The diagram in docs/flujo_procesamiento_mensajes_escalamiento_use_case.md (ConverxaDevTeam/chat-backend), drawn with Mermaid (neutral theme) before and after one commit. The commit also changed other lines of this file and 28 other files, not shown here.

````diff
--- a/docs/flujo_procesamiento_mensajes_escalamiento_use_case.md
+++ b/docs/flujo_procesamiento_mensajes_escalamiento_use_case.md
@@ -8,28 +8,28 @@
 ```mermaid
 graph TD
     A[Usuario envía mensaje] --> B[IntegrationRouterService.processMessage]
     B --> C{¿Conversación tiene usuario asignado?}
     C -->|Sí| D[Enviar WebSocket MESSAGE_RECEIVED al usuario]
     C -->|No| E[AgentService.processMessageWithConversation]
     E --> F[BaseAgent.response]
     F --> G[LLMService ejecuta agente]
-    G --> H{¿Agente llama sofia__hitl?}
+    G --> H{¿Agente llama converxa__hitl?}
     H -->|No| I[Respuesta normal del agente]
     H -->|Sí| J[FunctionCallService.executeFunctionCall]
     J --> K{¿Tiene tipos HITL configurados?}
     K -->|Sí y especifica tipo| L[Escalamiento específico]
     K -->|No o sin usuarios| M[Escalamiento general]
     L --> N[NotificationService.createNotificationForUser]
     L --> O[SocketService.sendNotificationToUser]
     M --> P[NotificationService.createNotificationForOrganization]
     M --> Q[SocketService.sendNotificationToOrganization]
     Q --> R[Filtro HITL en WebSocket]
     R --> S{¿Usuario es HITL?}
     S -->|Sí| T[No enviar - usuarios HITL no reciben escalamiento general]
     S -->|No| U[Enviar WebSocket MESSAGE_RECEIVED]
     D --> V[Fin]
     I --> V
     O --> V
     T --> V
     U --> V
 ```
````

^^^^

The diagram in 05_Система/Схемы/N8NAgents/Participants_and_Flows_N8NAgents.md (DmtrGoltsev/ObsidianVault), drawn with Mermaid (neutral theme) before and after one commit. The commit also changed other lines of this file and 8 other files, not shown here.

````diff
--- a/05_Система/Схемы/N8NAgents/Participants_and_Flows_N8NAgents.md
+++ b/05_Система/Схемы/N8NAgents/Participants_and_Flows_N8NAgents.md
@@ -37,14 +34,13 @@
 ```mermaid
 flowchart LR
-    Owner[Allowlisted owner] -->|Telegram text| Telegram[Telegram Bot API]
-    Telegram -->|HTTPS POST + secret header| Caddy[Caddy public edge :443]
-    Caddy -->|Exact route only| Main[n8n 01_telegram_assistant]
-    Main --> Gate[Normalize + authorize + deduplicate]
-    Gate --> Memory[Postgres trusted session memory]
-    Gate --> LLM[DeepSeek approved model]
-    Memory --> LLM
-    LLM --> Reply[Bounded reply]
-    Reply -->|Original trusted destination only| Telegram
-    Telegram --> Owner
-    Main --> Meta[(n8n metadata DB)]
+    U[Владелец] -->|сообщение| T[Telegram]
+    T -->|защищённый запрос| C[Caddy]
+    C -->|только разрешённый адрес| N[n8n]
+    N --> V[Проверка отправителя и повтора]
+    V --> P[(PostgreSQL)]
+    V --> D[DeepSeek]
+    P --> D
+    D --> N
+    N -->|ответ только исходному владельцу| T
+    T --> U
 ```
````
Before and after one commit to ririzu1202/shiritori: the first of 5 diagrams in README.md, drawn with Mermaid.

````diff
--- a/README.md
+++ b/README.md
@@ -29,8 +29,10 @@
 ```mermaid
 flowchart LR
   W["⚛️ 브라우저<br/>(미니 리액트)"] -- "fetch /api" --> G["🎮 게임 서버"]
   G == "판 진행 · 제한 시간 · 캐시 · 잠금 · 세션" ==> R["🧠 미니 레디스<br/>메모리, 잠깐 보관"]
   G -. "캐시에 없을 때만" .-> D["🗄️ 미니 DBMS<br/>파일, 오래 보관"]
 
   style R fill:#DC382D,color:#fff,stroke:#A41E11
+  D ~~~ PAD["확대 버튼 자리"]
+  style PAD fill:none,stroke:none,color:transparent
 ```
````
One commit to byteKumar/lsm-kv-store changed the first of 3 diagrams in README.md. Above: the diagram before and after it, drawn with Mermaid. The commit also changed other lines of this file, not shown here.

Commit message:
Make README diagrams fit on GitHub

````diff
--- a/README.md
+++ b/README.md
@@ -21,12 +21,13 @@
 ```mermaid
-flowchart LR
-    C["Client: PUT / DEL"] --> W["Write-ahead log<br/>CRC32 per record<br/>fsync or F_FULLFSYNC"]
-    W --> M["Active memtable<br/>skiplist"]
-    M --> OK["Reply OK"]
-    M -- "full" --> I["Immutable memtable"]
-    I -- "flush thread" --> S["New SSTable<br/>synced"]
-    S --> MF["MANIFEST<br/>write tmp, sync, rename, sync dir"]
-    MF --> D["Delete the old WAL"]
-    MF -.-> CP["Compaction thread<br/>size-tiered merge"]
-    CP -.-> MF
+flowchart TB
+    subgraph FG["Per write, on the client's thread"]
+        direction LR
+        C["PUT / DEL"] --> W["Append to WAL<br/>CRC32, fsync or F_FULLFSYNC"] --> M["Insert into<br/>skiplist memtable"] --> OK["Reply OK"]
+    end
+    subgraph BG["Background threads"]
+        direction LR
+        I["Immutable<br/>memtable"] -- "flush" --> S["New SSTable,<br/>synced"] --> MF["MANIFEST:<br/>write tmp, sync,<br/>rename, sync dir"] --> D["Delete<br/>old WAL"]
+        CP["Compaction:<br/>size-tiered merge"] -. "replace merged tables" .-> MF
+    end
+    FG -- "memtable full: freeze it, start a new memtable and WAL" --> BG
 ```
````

^^^^

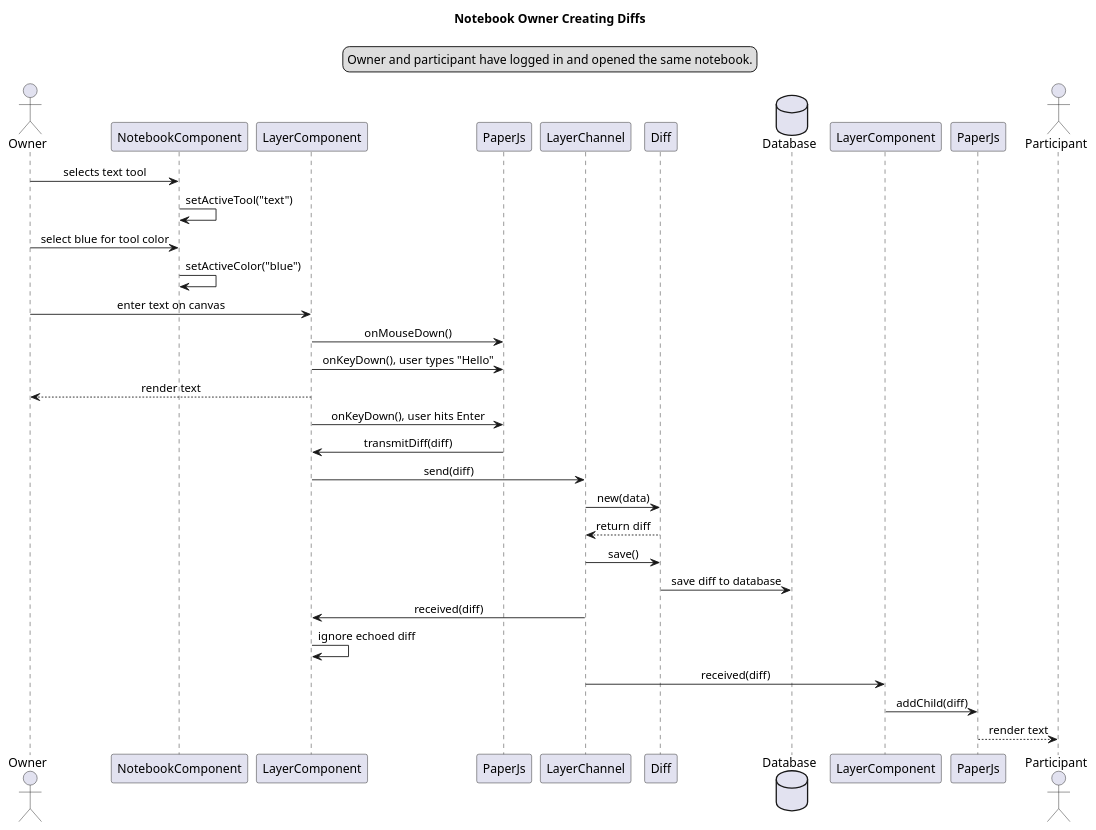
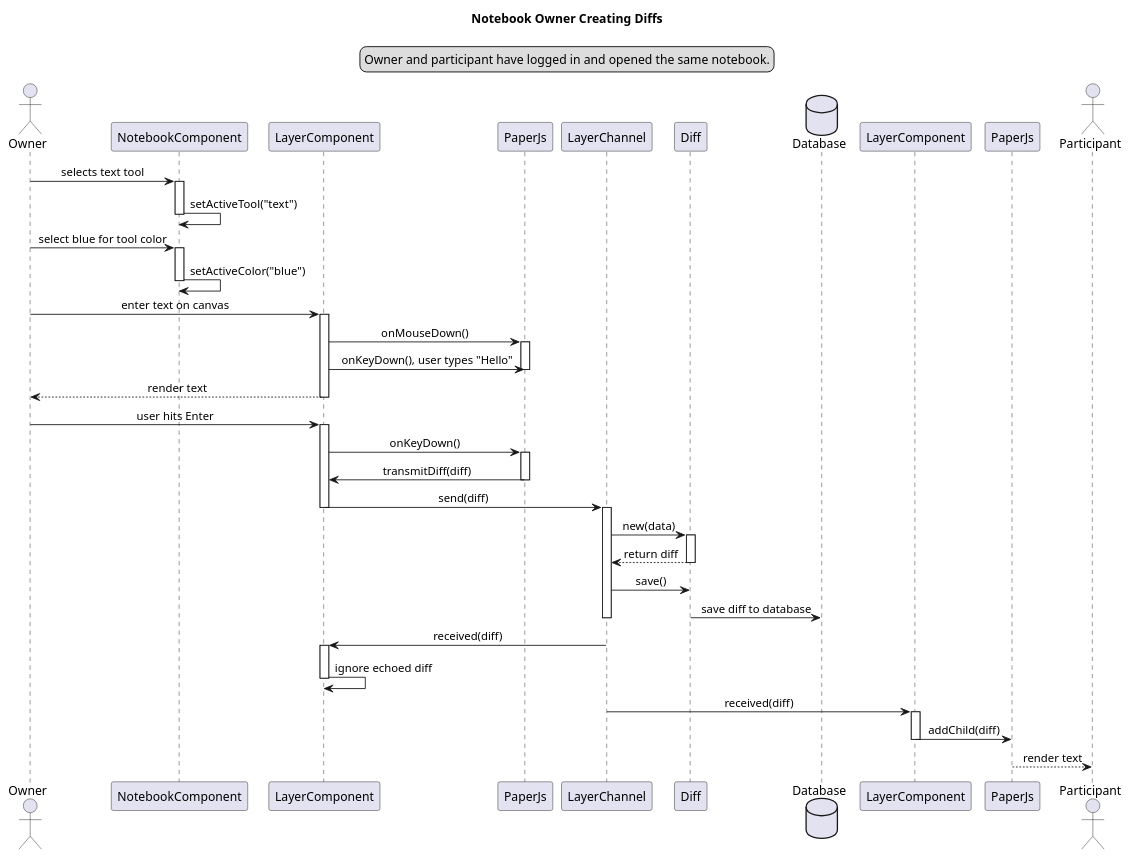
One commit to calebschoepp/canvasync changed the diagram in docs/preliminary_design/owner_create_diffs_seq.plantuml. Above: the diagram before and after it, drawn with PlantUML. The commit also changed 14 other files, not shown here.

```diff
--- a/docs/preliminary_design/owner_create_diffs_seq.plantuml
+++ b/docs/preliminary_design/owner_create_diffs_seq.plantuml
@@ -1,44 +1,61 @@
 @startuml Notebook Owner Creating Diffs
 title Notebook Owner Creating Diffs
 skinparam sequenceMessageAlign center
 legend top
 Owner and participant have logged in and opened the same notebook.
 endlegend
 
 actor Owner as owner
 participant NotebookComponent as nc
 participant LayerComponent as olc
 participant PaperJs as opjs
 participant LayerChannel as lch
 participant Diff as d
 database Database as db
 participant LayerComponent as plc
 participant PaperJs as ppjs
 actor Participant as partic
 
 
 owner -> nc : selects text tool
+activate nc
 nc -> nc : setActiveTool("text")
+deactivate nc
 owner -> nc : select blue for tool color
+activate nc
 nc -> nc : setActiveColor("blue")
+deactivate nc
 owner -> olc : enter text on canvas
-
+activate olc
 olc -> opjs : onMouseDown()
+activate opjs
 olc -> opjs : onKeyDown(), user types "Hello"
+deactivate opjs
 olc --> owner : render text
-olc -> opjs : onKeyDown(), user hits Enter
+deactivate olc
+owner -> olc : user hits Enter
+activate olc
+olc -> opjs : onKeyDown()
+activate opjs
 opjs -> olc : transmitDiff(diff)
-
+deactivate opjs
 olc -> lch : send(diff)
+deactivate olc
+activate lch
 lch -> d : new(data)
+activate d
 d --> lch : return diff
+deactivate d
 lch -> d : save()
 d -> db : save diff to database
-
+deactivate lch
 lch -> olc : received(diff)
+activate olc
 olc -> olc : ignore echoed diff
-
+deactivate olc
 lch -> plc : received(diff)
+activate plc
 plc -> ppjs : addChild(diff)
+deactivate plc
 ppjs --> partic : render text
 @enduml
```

^^^^

Display every line of the listing that contains the string "flowchart".

 flowchart LR
 flowchart LR
-flowchart LR
+flowchart TB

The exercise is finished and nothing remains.